Armenian Translation of Remnants of Auschwitz: The Witness and the Archive by Giorgio Agamben has been published
The first book of the Calouste Gulbenkian Translation Series “Quel che resta di Auschwitz. L’archivio e il testimone (Homo sacer III)” (Remnants of Auschwitz: The Witness and the Archive) by Giorgio Agamben has been published.
The book can be found at the Western Armenian Corner at the Artbridge bookstore café and at other bookstores in Yerevan.
Translator – Marc Nichanian
Editor – Minas Lourian
Publisher – Actual Art
Read below biographies of the translator and the editor, as well as short information about the author and the book.
Marc Nichanian, a philosopher, literary critic and translator.
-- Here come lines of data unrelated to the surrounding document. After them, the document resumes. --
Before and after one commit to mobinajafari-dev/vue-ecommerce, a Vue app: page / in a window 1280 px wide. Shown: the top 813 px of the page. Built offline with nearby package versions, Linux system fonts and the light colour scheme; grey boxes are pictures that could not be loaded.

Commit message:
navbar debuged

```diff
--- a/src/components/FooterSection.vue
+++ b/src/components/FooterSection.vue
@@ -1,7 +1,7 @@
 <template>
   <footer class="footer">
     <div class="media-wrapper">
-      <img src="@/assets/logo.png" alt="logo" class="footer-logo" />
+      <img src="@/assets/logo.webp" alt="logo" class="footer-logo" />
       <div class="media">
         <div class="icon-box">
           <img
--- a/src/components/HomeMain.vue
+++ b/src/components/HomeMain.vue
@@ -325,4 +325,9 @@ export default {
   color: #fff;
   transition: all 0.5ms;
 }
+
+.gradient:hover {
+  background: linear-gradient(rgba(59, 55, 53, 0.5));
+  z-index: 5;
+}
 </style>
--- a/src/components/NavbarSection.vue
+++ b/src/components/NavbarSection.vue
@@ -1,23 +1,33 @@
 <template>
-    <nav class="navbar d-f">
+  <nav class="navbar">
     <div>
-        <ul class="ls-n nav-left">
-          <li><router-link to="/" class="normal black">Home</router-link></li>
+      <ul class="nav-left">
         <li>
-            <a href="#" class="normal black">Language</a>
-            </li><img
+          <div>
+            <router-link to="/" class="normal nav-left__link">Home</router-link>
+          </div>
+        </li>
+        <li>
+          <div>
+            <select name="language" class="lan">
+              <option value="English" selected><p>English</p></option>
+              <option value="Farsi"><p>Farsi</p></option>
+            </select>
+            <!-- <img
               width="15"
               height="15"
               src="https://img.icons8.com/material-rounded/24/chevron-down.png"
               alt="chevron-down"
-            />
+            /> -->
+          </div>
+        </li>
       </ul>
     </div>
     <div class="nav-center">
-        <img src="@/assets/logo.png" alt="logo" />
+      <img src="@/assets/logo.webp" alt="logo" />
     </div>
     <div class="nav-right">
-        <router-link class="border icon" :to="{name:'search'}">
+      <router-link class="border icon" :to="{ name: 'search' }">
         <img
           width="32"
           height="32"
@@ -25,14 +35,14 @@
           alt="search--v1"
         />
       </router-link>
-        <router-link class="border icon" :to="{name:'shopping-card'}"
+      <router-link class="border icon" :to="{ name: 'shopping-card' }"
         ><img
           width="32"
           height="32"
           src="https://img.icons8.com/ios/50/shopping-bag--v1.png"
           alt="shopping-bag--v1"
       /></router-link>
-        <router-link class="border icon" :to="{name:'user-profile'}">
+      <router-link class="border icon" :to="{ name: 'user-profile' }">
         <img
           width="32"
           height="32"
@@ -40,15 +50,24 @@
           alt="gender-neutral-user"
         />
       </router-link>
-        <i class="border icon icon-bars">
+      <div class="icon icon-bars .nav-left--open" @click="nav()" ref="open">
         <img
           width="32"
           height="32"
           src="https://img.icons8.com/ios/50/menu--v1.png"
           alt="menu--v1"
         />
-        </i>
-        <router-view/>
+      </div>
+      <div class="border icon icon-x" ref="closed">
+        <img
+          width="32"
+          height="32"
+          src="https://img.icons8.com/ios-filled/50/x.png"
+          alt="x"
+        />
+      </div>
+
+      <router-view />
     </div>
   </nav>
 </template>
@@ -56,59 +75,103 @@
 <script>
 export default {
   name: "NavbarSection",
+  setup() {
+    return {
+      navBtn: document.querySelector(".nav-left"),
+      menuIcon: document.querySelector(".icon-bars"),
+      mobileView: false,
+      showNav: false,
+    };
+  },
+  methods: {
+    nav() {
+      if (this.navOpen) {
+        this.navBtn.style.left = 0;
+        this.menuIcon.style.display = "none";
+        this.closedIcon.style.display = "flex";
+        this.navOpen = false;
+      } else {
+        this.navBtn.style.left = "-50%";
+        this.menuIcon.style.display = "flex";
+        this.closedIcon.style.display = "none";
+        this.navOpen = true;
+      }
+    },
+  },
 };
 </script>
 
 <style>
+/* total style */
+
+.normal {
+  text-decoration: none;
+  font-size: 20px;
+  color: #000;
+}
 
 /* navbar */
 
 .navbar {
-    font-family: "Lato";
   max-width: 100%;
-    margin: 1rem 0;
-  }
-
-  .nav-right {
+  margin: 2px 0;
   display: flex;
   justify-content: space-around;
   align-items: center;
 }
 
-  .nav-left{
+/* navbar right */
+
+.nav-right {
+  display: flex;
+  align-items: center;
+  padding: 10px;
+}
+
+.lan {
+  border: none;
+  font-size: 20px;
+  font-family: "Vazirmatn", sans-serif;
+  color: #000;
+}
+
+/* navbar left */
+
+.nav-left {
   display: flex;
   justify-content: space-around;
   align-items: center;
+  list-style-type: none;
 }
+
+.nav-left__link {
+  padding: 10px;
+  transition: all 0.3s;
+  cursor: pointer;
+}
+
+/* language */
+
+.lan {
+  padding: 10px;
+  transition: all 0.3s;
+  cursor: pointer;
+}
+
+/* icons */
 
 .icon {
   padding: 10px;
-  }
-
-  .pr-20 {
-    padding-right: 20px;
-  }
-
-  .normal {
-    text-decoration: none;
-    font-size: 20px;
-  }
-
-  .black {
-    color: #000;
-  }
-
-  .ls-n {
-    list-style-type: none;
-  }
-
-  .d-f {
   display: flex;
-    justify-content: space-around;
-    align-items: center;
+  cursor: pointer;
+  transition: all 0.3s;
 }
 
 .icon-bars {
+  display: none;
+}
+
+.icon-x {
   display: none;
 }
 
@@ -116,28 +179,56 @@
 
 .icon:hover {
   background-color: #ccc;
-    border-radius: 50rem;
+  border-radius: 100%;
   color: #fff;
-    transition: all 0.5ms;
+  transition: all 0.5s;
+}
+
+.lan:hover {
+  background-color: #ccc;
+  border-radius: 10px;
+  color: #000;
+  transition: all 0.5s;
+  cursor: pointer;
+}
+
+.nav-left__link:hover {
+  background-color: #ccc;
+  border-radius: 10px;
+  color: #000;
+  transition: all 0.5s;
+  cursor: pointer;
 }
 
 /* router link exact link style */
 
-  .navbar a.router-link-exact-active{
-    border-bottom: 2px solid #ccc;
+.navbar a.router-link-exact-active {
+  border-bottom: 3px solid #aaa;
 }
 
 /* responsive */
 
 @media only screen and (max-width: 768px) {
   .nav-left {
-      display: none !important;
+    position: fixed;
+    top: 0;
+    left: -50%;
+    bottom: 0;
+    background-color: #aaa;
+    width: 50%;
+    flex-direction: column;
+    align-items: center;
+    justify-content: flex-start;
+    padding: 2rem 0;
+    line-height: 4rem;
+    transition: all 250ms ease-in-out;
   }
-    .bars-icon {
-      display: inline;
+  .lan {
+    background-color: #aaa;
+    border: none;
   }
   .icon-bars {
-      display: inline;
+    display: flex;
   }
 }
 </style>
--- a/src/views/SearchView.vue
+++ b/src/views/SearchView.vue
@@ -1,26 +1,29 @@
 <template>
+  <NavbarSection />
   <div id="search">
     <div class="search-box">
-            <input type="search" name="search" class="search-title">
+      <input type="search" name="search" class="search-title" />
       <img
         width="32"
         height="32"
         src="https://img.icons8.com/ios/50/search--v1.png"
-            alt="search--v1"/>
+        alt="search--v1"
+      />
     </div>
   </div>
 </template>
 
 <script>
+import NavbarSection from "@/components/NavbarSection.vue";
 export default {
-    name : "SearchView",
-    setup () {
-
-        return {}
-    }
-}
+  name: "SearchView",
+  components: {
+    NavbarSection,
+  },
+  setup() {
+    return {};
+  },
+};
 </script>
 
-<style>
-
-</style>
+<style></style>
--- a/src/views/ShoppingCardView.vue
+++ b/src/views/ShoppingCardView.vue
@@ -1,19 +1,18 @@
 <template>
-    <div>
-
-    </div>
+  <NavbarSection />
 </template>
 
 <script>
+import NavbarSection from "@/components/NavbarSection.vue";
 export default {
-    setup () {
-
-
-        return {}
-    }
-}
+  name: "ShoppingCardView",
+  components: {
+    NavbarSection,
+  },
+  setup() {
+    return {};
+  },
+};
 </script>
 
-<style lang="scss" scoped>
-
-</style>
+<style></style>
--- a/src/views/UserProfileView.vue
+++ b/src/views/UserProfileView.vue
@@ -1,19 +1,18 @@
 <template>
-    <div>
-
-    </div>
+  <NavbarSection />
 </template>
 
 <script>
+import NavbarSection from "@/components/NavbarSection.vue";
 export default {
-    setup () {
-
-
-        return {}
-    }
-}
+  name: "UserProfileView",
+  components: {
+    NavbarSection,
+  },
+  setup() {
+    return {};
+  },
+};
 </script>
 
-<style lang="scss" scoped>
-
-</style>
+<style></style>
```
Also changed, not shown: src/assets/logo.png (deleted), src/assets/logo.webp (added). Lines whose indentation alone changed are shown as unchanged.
Nichanian was born in France, and specialized in Armenian Studies and Philosophy. Nichanian has taught at a number of outstanding Universities in France, Italy, the USA, Turkey and Armenia. He has a long bibliography of published books, both translations and his own works on literature, philosophy, and the humanities. In 1980, he founded KAM (ԿԱՄ), an analytical journal, which has been published with interruptions between 1980 and 1986, then in 2000’s, and is currently being published again since 2020. Nichanian now resides in Lisbon, Portugal. You can read the introduction to the translation by Marc Nichanian here.
Minas Lourian, Director of the Center for Armenian Culture Studies and Documentation. Born in Beirut, Lebanon, he did part of his musical studies there, then moved to Venice in 1980 to continue his studies. Since 1987, he began to work with Veneto Musica and several other music societies, institutions, and international festivals of early and contemporary, classical and jazz music, as a founder, coordinator, or director. The recording studio founded by Lourian in 1991, created a complete sound archive of the orally transmitted Armenian medieval sacred chant repertoire, conserved since the beginning of the 18th century in San Lazzaro, by the Armenian Mekhitarist Congregation. Between 2016-2019, he was the president of the Italian-Armenian community representative board (Unione degli Armeni d’Italia).
Giorgio Agamben (1942) is one of the leading figures in philosophy and political theory. His unique readings of literature, literary theory, continental philosophy, political thought, religious studies, and art have made him one of the most innovative thinkers of our time.
Agamben was educated in law and philosophy at the University of Rome. As a post-doctoral scholar in Freiburg (1966–1968), he participated in Martin Heidegger’s seminars on Hegel and Heraclitus, and was later a fellow at the Warburg Institute, University of London, from 1974 to 1975. Agamben then began teaching and–over the course of the next four decades–taught at a number of acclaimed European and American universities.
In addition to his important philosophical heritage, Agamben has critically engaged with religious and legal texts, as well as with some of the most important literary figures and poets in Western culture.
Source https://egs.edu/biography/giorgio-agamben/ (The European Graduate School)
About the Book
In the book Remnants of Auschwitz: The Witness and the Archive, the Italian philosopher looks closely at the literature of the survivors of Auschwitz, probing the philosophical and ethical questions raised by their testimony.
“In its form, this book is a kind of perpetual commentary on testimony. It did not seem possible to proceed otherwise. At a certain point, it became clear that testimony contained at its core an essential lacuna; in other words, the survivors bore witness to something it is impossible to bear witness to. As a consequence, commenting on survivors’ testimony necessarily meant interrogating this lacuna or, more precisely, attempting to listen to it. Listening to something absent did not prove fruitless work for this author. Above all, it made it necessary to clear away almost all the doctrines that, since Auschwitz, have been advanced in the name of ethics.”―Giorgio Agamben